In the Viṣṇu Purāṇa first aṃśa (Viṣṇu purāṇa is divided into six parts and are called aṃśa) chapter 5 gives the details how Brahmā created this world and beings.

There are nine creations done by Lord Brahmā namely Mahat, Tanmātra, Aindrīya, inanimate objects, animals, gods, men, Anugraha, and Kaumāra.

The first creation was that of Mahat or Intellect, which is also called the creation of Brahmā. The second was that of the rudimental principles (Tanmātras), thence termed the elemental creation (bhūta serga). The third was the modified form of egotism, termed the organic creation, or creation of the senses (Aindrīyaka). These three were the Prākrita creations, the developments of indiscrete nature, preceded by the indiscrete principle. The fourth or fundamental creation (of perceptible things) was that of inanimate bodies. The fifth, the Tairyag yonya creation, was that of animals. The sixth was the Ūrddhasrotas creation, or that of the divinities. The creation of the Arvāksrotas beings was the seventh, and was that of man. There is an eighth creation, termed Anugraha, which possesses both the qualities of goodness and darkness. Of these creations, five are secondary, and three are primary. But there is a ninth, the Kaumāra creation, which is both primary and secondary. These are the nine creations of the great progenitor of all, and, both as primary and secondary, are the radical causes of the world, proceeding from the sovereign creator.

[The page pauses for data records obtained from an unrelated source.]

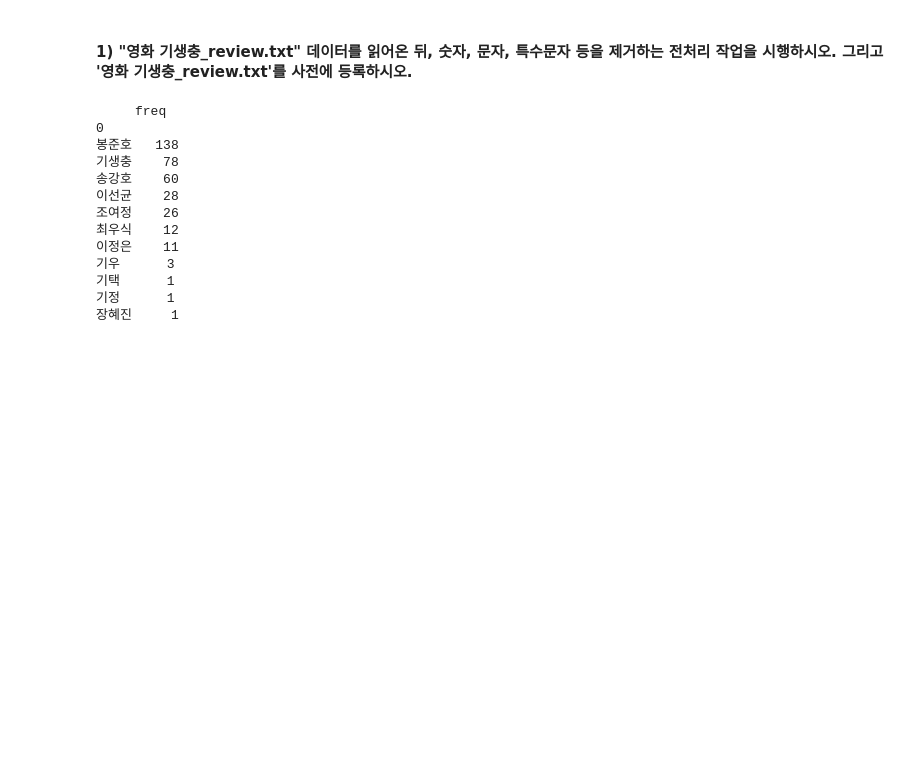
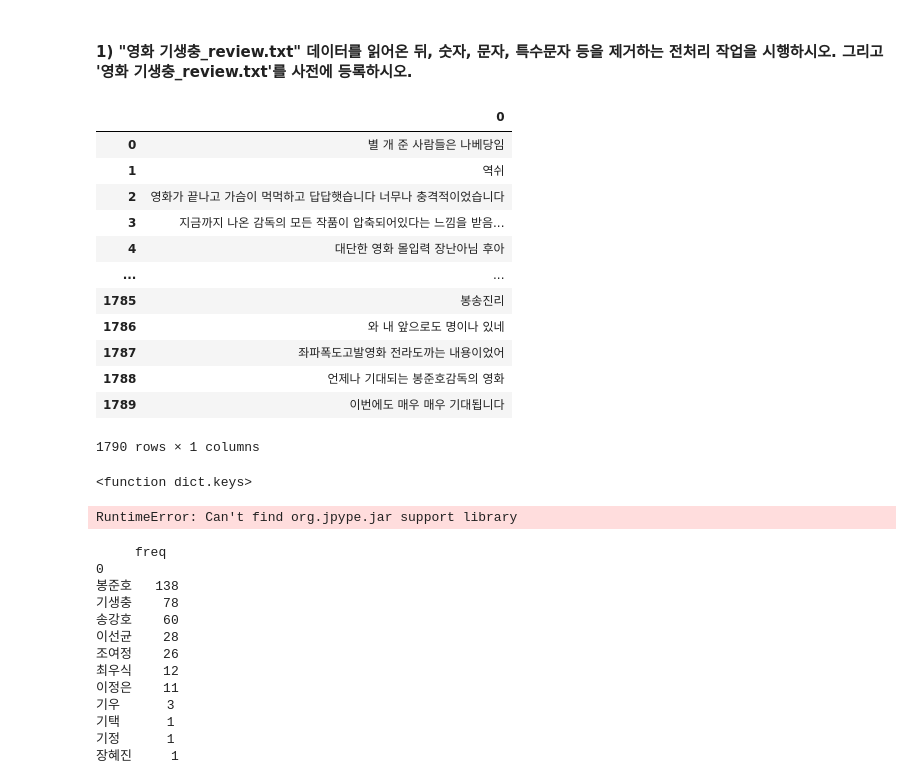
Before and after one commit to blueage98/adp_work, a Jupyter notebook: ADP-실기-R/모의고사 1회.ipynb, the cells around one changed output. Cells and saved outputs as stored; diff of their text form; code cells hidden in the pictures; blank space fills up the shorter version.

```diff
--- a/ADP-실기-R/모의고사 1회.ipynb
+++ b/ADP-실기-R/모의고사 1회.ipynb
@@ -518,12 +518,27 @@ print('결정계수: {:.3f}'.format(lr.score(X,y)))
 # %%
 import pandas as pd
 import re
 
 #파일이 읽혀지지 않는다면, 첫번째 encoding문자, 그리고 깨진 문자 때문일 수 있으니 위치를 찾아야 한다. 그리고
-data = pd.read_csv("D:\python\workspace\material_ADP\영화_기생충_review.txt", encoding='cp949', header=None, engine='python', sep='\r\n')
+data = pd.read_csv(".\모의고사 1회\영화 기생충_review.txt", encoding='cp949', header=None, engine='python', sep='\r\n')
 
 # 특수문자 제거
 data.iloc[:,0] = data.iloc[:,0].apply(lambda x: re.sub(r"[^\uAC00-\uD7A3a-zA-Z\s]", " ", x)).copy()      #한글/영문/숫자가 아닌 것을 지워라.
+data
+# %% [output]
+|  | 0 |
+| 0 | 별 개 준 사람들은 나베당임 |
+| 1 | 역쉬 |
+| 2 | 영화가 끝나고 가슴이 먹먹하고 답답햇습니다 너무나 충격적이었습니다 |
+| 3 | 지금까지 나온 감독의 모든 작품이 압축되어있다는 느낌을 받음... |
+| 4 | 대단한 영화 몰입력 장난아님 후아 |
+| ... | ... |
+| 1785 | 봉송진리 |
+| 1786 | 와 내 앞으로도 명이나 있네 |
+| 1787 | 좌파폭도고발영화 전라도까는 내용이었어 |
+| 1788 | 언제나 기대되는 봉준호감독의 영화 |
+| 1789 | 이번에도 매우 매우 기대됩니다 |
+1790 rows × 1 columns
 # %%
 # =============================================================
 # 방식 1.   CountVectorizer를 써서 빈도 매트릭스를 만들고 sum하는 방식
@@ -545,6 +560,8 @@ df_count.columns = ['freq']
 
 # dictionary로 만들고 싶을 때
 dic = dict(zip(word_list, count_list))
+# %% [output]
+<function dict.keys>
 # %%
 # =============================================================
 # 방식 2.   konlpy를 사용하는 방식. 복잡하지만 명사 등 품사별 추출이 된다.
@@ -574,6 +591,9 @@ df_count.columns = ['freq']
 
 # dictionary로 만들고 싶을 때
 dic = dict(noun_list)
+dic
+# %% [output]
+RuntimeError: Can't find org.jpype.jar support library
 # %%
 # 관심있는 단어의 목록을 읽어온다.
 import matplotlib.pyplot as plt
```
Also changed, not shown: 1 other file.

The translator adds explanation to all the terms. For Kaumāra creation, he adds:

We must have recourse here also to other Purāṇas, for the elucidation of this term. The Kaumāra creation is the creation of Rudra or Nīlalohita, a form of Śiva, by Brahmā, which is subsequently described in our text, and of certain other mind-born sons of Brahmā, of whose birth the Viṣṇu P. gives no further account: they are elsewhere termed Sanatkumāra, Sananda, Sanaka, and Sanātana, with sometimes a fifth, Ribhu, added. These, declining to create progeny, remained, as the name of the first implies, ever boys, kumāras; that is, ever pure and innocent; whence their creation is called the Kaumāra.

Hence, the term Kaumāra refers to the creation of Rudra by Brahmā and also the mind born sons, four Kumāras namely Sanatkumāra, Sananda, Sanaka, and Sanātana.

Hence the phrase "acquireth the status called Kaumara" means the person who lives on vegetables or fruits means that he would take get the status of Kumāras.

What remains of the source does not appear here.